Between December 17, 2020, and January 12, 2021, 45 men volunteered (median age, 28 years [IQR, 25-31]); follow-up samples were obtained at a median of 75 days (IQR, 70-86) after the second dose. The study ended on April 24, 2021. Baseline samples were obtained after a median abstinence period of 2.8 days (IQR, 2-3) and follow-up samples after a median of 3 days (IQR, 3-4). Of the 45 men, 21 (46.7%) received BNT162b2 and 24 (53.3%) received mRNA-1273. Baseline median sperm concentration and TMSC were 26 million/mL (IQR, 19.5-34) and 36 million (IQR, 18-51), respectively. After the second vaccine dose, the median sperm concentration significantly increased to 30 million/mL (IQR, 21.5-40.5; P = .02) and the median TMSC to 44 million (IQR, 27.5-98; P = .001). Semen volume and sperm motility also significantly increased (Table).

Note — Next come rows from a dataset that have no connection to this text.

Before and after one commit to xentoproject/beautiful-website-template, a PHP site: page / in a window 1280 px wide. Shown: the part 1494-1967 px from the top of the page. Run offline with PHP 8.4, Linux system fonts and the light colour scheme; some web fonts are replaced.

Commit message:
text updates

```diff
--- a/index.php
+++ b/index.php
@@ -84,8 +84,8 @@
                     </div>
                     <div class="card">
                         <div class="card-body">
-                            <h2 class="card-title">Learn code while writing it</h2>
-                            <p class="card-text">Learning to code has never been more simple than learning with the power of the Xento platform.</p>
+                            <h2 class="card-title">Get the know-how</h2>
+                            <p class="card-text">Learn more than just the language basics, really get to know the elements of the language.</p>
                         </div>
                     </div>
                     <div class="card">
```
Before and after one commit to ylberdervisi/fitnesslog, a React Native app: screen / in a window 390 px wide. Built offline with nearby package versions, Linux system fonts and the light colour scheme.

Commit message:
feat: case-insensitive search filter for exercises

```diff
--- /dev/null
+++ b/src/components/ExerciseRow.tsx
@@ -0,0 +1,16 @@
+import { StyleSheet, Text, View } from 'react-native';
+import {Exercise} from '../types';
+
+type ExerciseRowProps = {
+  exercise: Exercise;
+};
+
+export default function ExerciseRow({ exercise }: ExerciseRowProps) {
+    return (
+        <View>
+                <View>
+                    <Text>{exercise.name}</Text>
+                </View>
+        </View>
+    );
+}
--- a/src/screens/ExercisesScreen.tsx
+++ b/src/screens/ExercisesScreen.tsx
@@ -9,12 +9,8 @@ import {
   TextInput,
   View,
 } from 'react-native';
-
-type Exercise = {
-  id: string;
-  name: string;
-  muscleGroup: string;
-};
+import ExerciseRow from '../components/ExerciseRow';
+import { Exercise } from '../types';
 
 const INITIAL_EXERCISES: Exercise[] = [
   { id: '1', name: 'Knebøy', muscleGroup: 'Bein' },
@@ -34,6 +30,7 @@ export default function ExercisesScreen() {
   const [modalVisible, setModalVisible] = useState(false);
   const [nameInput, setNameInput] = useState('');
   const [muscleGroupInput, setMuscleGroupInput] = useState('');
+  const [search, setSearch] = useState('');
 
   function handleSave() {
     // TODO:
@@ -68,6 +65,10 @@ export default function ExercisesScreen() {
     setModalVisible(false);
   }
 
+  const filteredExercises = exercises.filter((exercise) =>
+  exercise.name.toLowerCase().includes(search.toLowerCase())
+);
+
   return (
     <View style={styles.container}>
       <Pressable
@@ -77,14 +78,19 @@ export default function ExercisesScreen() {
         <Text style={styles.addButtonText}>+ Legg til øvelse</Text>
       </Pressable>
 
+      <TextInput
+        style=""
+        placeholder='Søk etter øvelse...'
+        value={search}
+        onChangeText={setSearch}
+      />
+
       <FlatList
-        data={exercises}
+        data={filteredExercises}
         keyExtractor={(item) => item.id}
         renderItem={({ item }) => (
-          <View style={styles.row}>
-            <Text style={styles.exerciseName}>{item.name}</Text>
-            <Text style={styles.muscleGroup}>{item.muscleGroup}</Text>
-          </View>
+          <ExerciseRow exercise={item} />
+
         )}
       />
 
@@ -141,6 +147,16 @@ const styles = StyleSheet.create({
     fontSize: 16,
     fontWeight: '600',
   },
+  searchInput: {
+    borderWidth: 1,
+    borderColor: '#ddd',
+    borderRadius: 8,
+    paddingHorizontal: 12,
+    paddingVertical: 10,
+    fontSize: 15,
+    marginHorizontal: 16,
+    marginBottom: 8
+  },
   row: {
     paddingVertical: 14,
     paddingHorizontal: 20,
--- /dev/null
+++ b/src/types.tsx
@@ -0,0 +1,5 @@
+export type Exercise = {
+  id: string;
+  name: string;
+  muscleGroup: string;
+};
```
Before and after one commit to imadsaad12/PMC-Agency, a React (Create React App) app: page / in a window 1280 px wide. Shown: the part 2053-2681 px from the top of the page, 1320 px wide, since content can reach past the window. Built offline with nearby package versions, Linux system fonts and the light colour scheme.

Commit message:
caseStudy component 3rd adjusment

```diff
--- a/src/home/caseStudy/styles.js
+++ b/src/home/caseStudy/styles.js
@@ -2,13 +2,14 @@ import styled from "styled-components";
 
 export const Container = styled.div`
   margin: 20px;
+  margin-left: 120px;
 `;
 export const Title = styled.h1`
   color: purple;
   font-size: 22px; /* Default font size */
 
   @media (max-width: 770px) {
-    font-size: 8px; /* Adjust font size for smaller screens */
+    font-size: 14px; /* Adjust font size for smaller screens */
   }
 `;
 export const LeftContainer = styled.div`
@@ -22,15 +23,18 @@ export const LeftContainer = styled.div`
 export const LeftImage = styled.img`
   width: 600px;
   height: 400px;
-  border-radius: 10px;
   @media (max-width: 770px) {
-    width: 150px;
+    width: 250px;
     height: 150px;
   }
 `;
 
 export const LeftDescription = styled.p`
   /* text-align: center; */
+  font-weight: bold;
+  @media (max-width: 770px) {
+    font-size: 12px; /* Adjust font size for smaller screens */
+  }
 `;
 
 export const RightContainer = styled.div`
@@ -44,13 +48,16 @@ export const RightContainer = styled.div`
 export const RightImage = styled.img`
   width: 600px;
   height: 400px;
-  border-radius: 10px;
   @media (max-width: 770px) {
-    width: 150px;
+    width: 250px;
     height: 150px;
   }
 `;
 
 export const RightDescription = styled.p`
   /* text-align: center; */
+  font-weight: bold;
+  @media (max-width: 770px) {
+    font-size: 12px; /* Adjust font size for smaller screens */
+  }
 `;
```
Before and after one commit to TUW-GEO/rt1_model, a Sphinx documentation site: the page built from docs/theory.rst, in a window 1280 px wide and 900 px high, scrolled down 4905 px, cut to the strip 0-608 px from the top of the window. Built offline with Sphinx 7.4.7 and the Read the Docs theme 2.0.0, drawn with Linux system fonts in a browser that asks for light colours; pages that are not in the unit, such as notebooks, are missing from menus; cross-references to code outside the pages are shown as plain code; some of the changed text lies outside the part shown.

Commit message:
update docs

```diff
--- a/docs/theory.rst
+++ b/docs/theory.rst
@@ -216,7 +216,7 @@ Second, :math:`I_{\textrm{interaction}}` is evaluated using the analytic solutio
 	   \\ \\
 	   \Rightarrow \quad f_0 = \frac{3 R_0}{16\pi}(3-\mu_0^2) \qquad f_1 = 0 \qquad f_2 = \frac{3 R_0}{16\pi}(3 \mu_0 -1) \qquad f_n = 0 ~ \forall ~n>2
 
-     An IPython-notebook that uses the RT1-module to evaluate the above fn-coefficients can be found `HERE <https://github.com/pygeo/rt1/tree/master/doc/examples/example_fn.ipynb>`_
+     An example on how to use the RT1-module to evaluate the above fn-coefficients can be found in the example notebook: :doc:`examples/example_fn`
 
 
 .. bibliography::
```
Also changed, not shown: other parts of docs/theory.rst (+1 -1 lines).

Eight of the 45 men were oligospermic before the vaccine (median concentration, 8.5 million/mL [IQR, 5.1-12]). Of these 8, 7 men had increased sperm concentration to normozoospermic range at follow-up (median concentration, 22 million/mL [IQR, 17-25.5]), and 1 man remained oligospermic. No man became azoospermic after the vaccine.

The waterfall plot shows the within-participant change in TMSC from baseline (range, −22 million to 93 million) for each man (Figure).


In this study of sperm parameters before and after 2 doses of a COVID-19 mRNA vaccine, there were no significant decreases in any sperm parameter among this small cohort of healthy men. Because the vaccines contain mRNA and not the live virus, it is unlikely that the vaccine would affect sperm parameters. While these results showed statistically significant increases in all sperm parameters, the magnitude of change is within normal individual variation and may be influenced by regression to the mean.5 Additionally, the increase may be due to the increased abstinence time before the second sample. Men with oligospermia did not experience further decline.

The limitations of the study include the small number of men enrolled; limited generalizability beyond young, healthy men; short follow-up; and lack of a control group. In addition, while semen analysis is the foundation of male fertility evaluation, it is an imperfect predictor of fertility potential. Despite this, the study’s time frame encompasses the full life cycle of sperm.